* Exercise prompt *
Each entry should be copied as it stands, leaving the pictures behind.

* Input records *
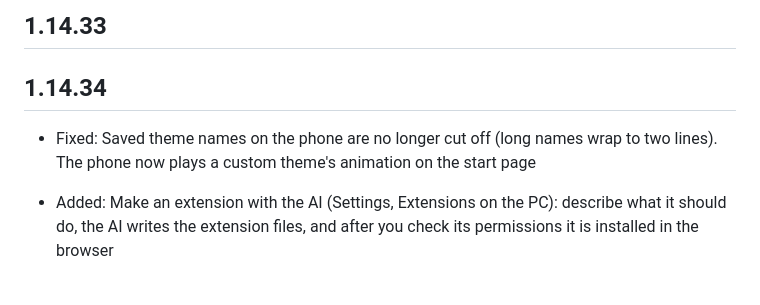
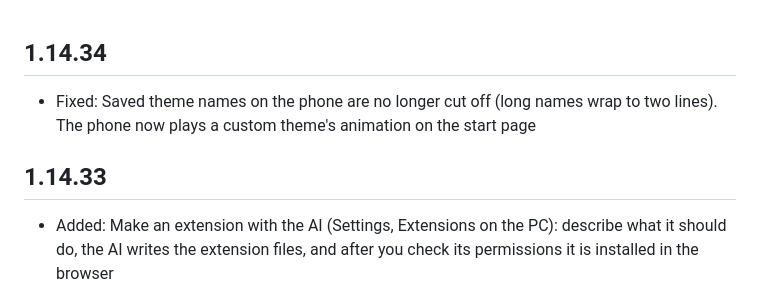
Before and after one commit to bent-syntax/lodica-browser, a Markdown page: desktop/PATCH_NOTES.md, the part around the change. GitHub-like rendering.

Commit message:
Fix desktop patch notes order for 1.14.34
Co-Authored-By: Claude Sonnet 5.5 <noreply@anthropic.com>

```diff
--- a/desktop/PATCH_NOTES.md
+++ b/desktop/PATCH_NOTES.md
@@ -1,8 +1,8 @@
-## 1.14.33
 ## 1.14.34
 
 - Fixed: Saved theme names on the phone are no longer cut off (long names wrap to two lines). The phone now plays a custom theme's animation on the start page
 
+## 1.14.33
 
 - Added: Make an extension with the AI (Settings, Extensions on the PC): describe what it should do, the AI writes the extension files, and after you check its permissions it is installed in the browser
 
```
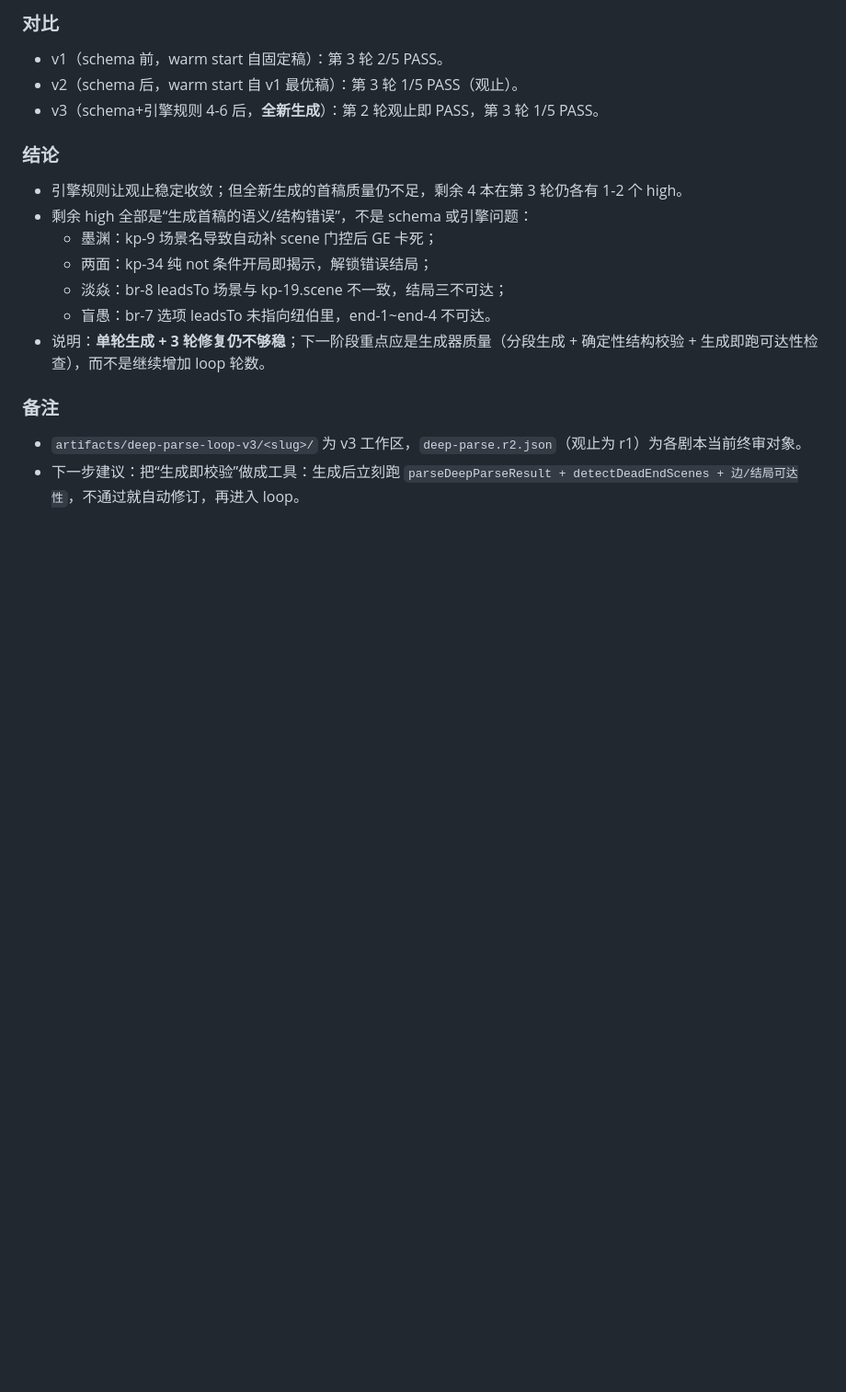
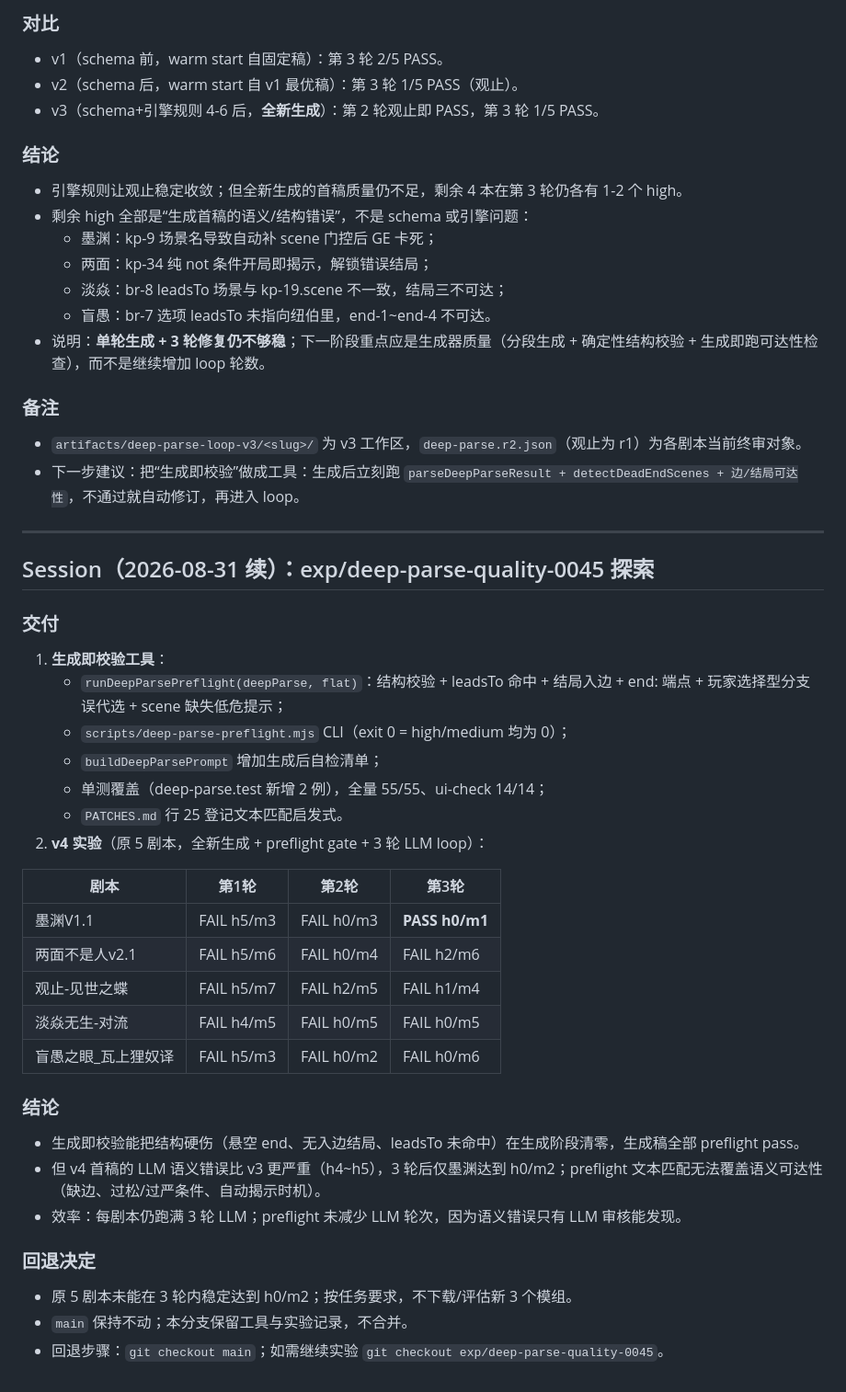
Before and after one commit to RuichiXu/coc-keeper, a Markdown page: DEVLOG.md, the part around the change. Shown at 92% size. GitHub-like rendering; blank space fills up the shorter version.

Commit message:
docs: exp 分支 v4 实验结果与回退决定

```diff
--- a/DEVLOG.md
+++ b/DEVLOG.md
@@ -1379,3 +1379,34 @@ v9 定点复测暴露：同目标换措辞会把唯一 pending 清空（未命
 ### 备注
 - `artifacts/deep-parse-loop-v3/<slug>/` 为 v3 工作区，`deep-parse.r2.json`（观止为 r1）为各剧本当前终审对象。
 - 下一步建议：把“生成即校验”做成工具：生成后立刻跑 `parseDeepParseResult + detectDeadEndScenes + 边/结局可达性`，不通过就自动修订，再进入 loop。
+
+---
+
+## Session（2026-08-31 续）：exp/deep-parse-quality-0045 探索
+
+### 交付
+1. **生成即校验工具**：
+   - `runDeepParsePreflight(deepParse, flat)`：结构校验 + leadsTo 命中 + 结局入边 + end: 端点 + 玩家选择型分支误代选 + scene 缺失低危提示；
+   - `scripts/deep-parse-preflight.mjs` CLI（exit 0 = high/medium 均为 0）；
+   - `buildDeepParsePrompt` 增加生成后自检清单；
+   - 单测覆盖（deep-parse.test 新增 2 例），全量 55/55、ui-check 14/14；
+   - `PATCHES.md` 行 25 登记文本匹配启发式。
+2. **v4 实验**（原 5 剧本，全新生成 + preflight gate + 3 轮 LLM loop）：
+
+| 剧本 | 第1轮 | 第2轮 | 第3轮 |
+|---|---|---|---|
+| 墨渊V1.1 | FAIL h5/m3 | FAIL h0/m3 | **PASS h0/m1** |
+| 两面不是人v2.1 | FAIL h5/m6 | FAIL h0/m4 | FAIL h2/m6 |
+| 观止-见世之蝶 | FAIL h5/m7 | FAIL h2/m5 | FAIL h1/m4 |
+| 淡焱无生-对流 | FAIL h4/m5 | FAIL h0/m5 | FAIL h0/m5 |
+| 盲愚之眼_瓦上狸奴译 | FAIL h5/m3 | FAIL h0/m2 | FAIL h0/m6 |
+
+### 结论
+- 生成即校验能把结构硬伤（悬空 end、无入边结局、leadsTo 未命中）在生成阶段清零，生成稿全部 preflight pass。
+- 但 v4 首稿的 LLM 语义错误比 v3 更严重（h4~h5），3 轮后仅墨渊达到 h0/m2；preflight 文本匹配无法覆盖语义可达性（缺边、过松/过严条件、自动揭示时机）。
+- 效率：每剧本仍跑满 3 轮 LLM；preflight 未减少 LLM 轮次，因为语义错误只有 LLM 审核能发现。
+
+### 回退决定
+- 原 5 剧本未能在 3 轮内稳定达到 h0/m2；按任务要求，不下载/评估新 3 个模组。
+- `main` 保持不动；本分支保留工具与实验记录，不合并。
+- 回退步骤：`git checkout main`；如需继续实验 `git checkout exp/deep-parse-quality-0045`。
```
Also changed, not shown: PATCHES.md (+1 -0 lines).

* Output of the exercise *
Before and after one commit to bent-syntax/lodica-browser, a Markdown page: desktop/PATCH_NOTES.md, the part around the change. GitHub-like rendering.

Commit message:
Fix desktop patch notes order for 1.14.34
Co-Authored-By: Claude Sonnet 5.5 <noreply@anthropic.com>

```diff
--- a/desktop/PATCH_NOTES.md
+++ b/desktop/PATCH_NOTES.md
@@ -1,8 +1,8 @@
-## 1.14.33
 ## 1.14.34
 
 - Fixed: Saved theme names on the phone are no longer cut off (long names wrap to two lines). The phone now plays a custom theme's animation on the start page
 
+## 1.14.33
 
 - Added: Make an extension with the AI (Settings, Extensions on the PC): describe what it should do, the AI writes the extension files, and after you check its permissions it is installed in the browser
 
```
Before and after one commit to RuichiXu/coc-keeper, a Markdown page: DEVLOG.md, the part around the change. Shown at 92% size. GitHub-like rendering; blank space fills up the shorter version.

Commit message:
docs: exp 分支 v4 实验结果与回退决定

```diff
--- a/DEVLOG.md
+++ b/DEVLOG.md
@@ -1379,3 +1379,34 @@ v9 定点复测暴露：同目标换措辞会把唯一 pending 清空（未命
 ### 备注
 - `artifacts/deep-parse-loop-v3/<slug>/` 为 v3 工作区，`deep-parse.r2.json`（观止为 r1）为各剧本当前终审对象。
 - 下一步建议：把“生成即校验”做成工具：生成后立刻跑 `parseDeepParseResult + detectDeadEndScenes + 边/结局可达性`，不通过就自动修订，再进入 loop。
+
+---
+
+## Session（2026-08-31 续）：exp/deep-parse-quality-0045 探索
+
+### 交付
+1. **生成即校验工具**：
+   - `runDeepParsePreflight(deepParse, flat)`：结构校验 + leadsTo 命中 + 结局入边 + end: 端点 + 玩家选择型分支误代选 + scene 缺失低危提示；
+   - `scripts/deep-parse-preflight.mjs` CLI（exit 0 = high/medium 均为 0）；
+   - `buildDeepParsePrompt` 增加生成后自检清单；
+   - 单测覆盖（deep-parse.test 新增 2 例），全量 55/55、ui-check 14/14；
+   - `PATCHES.md` 行 25 登记文本匹配启发式。
+2. **v4 实验**（原 5 剧本，全新生成 + preflight gate + 3 轮 LLM loop）：
+
+| 剧本 | 第1轮 | 第2轮 | 第3轮 |
+|---|---|---|---|
+| 墨渊V1.1 | FAIL h5/m3 | FAIL h0/m3 | **PASS h0/m1** |
+| 两面不是人v2.1 | FAIL h5/m6 | FAIL h0/m4 | FAIL h2/m6 |
+| 观止-见世之蝶 | FAIL h5/m7 | FAIL h2/m5 | FAIL h1/m4 |
+| 淡焱无生-对流 | FAIL h4/m5 | FAIL h0/m5 | FAIL h0/m5 |
+| 盲愚之眼_瓦上狸奴译 | FAIL h5/m3 | FAIL h0/m2 | FAIL h0/m6 |
+
+### 结论
+- 生成即校验能把结构硬伤（悬空 end、无入边结局、leadsTo 未命中）在生成阶段清零，生成稿全部 preflight pass。
+- 但 v4 首稿的 LLM 语义错误比 v3 更严重（h4~h5），3 轮后仅墨渊达到 h0/m2；preflight 文本匹配无法覆盖语义可达性（缺边、过松/过严条件、自动揭示时机）。
+- 效率：每剧本仍跑满 3 轮 LLM；preflight 未减少 LLM 轮次，因为语义错误只有 LLM 审核能发现。
+
+### 回退决定
+- 原 5 剧本未能在 3 轮内稳定达到 h0/m2；按任务要求，不下载/评估新 3 个模组。
+- `main` 保持不动；本分支保留工具与实验记录，不合并。
+- 回退步骤：`git checkout main`；如需继续实验 `git checkout exp/deep-parse-quality-0045`。
```
Also changed, not shown: PATCHES.md (+1 -0 lines).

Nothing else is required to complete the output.